-- Opening Marker --

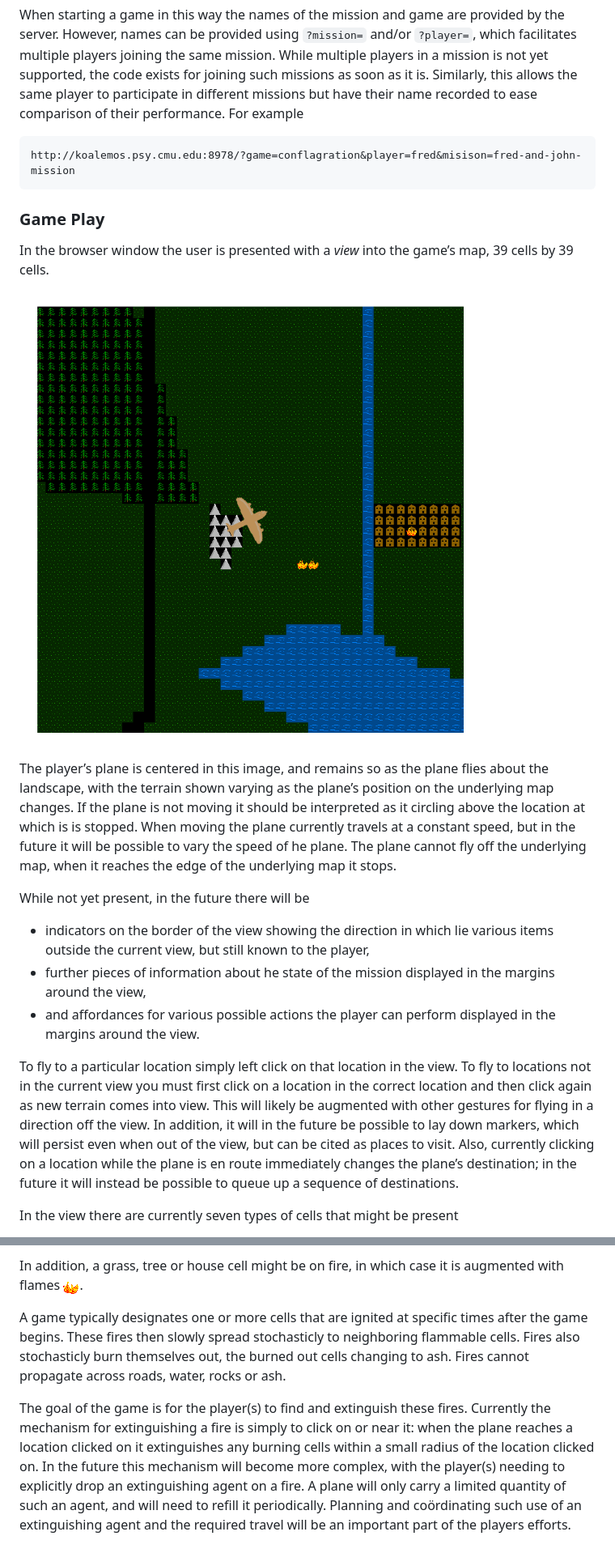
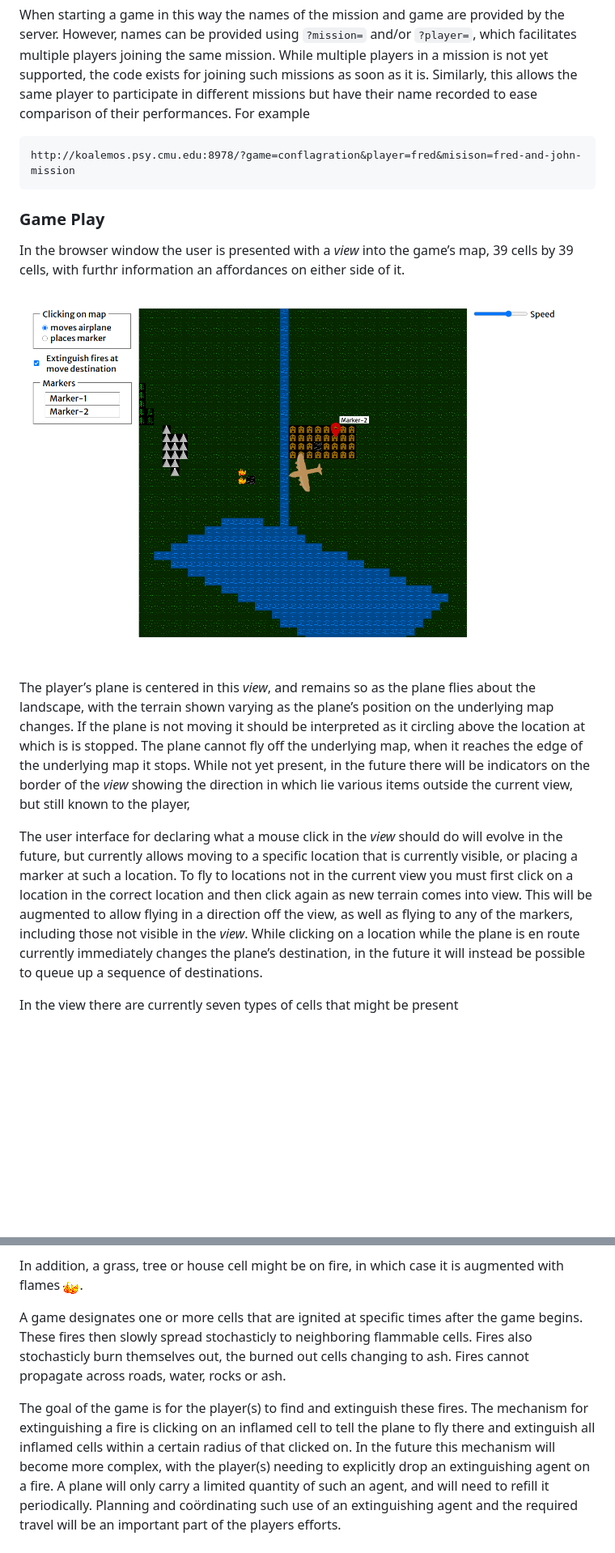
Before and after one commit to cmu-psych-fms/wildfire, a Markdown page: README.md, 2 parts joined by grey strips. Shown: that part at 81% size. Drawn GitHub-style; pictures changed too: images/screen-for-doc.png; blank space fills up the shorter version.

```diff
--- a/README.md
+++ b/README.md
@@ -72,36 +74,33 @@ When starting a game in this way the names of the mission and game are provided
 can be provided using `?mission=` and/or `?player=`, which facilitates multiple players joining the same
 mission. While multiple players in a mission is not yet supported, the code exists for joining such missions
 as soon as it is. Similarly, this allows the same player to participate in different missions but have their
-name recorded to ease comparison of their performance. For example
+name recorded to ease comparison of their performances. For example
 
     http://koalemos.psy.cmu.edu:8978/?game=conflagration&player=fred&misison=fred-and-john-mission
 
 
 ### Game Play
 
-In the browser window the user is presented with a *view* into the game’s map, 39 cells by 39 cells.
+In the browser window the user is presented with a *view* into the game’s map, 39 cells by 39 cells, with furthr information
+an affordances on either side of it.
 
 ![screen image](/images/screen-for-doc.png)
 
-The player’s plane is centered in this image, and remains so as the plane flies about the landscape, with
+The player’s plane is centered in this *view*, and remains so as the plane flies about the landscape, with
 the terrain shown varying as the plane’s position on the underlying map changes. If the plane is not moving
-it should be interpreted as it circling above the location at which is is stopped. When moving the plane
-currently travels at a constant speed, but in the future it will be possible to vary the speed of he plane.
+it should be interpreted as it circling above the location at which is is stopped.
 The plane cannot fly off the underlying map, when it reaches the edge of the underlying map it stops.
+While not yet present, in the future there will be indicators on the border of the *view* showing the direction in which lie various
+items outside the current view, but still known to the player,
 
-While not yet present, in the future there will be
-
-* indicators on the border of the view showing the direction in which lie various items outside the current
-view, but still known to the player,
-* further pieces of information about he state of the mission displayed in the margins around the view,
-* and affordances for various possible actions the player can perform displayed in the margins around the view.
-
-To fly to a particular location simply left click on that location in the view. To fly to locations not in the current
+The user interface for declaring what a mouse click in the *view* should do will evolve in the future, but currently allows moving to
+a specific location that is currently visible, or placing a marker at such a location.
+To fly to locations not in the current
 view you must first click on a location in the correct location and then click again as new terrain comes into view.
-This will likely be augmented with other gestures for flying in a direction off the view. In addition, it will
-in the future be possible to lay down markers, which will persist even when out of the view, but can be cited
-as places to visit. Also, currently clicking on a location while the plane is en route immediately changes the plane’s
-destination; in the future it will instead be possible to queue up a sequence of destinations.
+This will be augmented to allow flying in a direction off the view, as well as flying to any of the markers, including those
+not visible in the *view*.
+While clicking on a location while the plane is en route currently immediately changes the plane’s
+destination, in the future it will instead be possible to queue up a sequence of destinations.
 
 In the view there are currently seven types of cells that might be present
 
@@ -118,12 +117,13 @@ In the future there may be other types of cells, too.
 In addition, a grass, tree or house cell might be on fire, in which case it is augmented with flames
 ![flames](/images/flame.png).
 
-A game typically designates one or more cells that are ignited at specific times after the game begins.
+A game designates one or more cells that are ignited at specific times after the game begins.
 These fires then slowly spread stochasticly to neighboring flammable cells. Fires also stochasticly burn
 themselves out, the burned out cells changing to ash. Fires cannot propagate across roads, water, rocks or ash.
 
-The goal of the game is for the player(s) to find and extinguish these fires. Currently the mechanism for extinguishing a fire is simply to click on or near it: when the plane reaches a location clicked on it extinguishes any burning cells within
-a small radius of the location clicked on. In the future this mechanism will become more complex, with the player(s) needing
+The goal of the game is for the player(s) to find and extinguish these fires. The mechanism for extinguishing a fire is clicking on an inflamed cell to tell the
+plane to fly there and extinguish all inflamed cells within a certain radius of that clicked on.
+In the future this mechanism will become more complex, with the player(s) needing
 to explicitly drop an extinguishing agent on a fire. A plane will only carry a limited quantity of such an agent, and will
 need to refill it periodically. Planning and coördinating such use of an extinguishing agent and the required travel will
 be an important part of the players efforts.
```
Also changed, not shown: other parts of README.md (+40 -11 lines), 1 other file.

-- Closing Marker --
-- Opening Marker --

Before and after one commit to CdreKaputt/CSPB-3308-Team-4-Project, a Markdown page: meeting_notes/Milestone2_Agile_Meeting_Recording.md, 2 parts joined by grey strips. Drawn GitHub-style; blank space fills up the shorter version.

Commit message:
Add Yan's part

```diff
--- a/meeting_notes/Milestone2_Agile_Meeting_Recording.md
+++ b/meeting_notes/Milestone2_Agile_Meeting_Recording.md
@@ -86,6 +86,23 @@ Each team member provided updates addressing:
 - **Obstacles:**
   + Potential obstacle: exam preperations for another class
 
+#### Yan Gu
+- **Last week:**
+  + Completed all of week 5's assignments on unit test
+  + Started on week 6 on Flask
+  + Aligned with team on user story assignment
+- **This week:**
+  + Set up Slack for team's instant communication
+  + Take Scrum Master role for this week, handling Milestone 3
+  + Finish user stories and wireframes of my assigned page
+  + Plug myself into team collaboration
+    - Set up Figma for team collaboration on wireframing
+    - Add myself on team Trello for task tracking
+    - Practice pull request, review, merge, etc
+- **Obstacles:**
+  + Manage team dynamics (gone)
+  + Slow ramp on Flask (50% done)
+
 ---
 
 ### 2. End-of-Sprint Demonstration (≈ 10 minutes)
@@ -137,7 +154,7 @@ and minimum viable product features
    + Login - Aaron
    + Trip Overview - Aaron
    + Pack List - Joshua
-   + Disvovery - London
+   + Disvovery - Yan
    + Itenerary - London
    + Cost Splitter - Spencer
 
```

-- Closing Marker --

### [Problem description]
Copy each line from the records above that includes the string "provided".

### [Solved exercise]
@@ -72,36 +74,33 @@ When starting a game in this way the names of the mission and game are provided
 can be provided using `?mission=` and/or `?player=`, which facilitates multiple players joining the same
@@ -86,6 +86,23 @@ Each team member provided updates addressing:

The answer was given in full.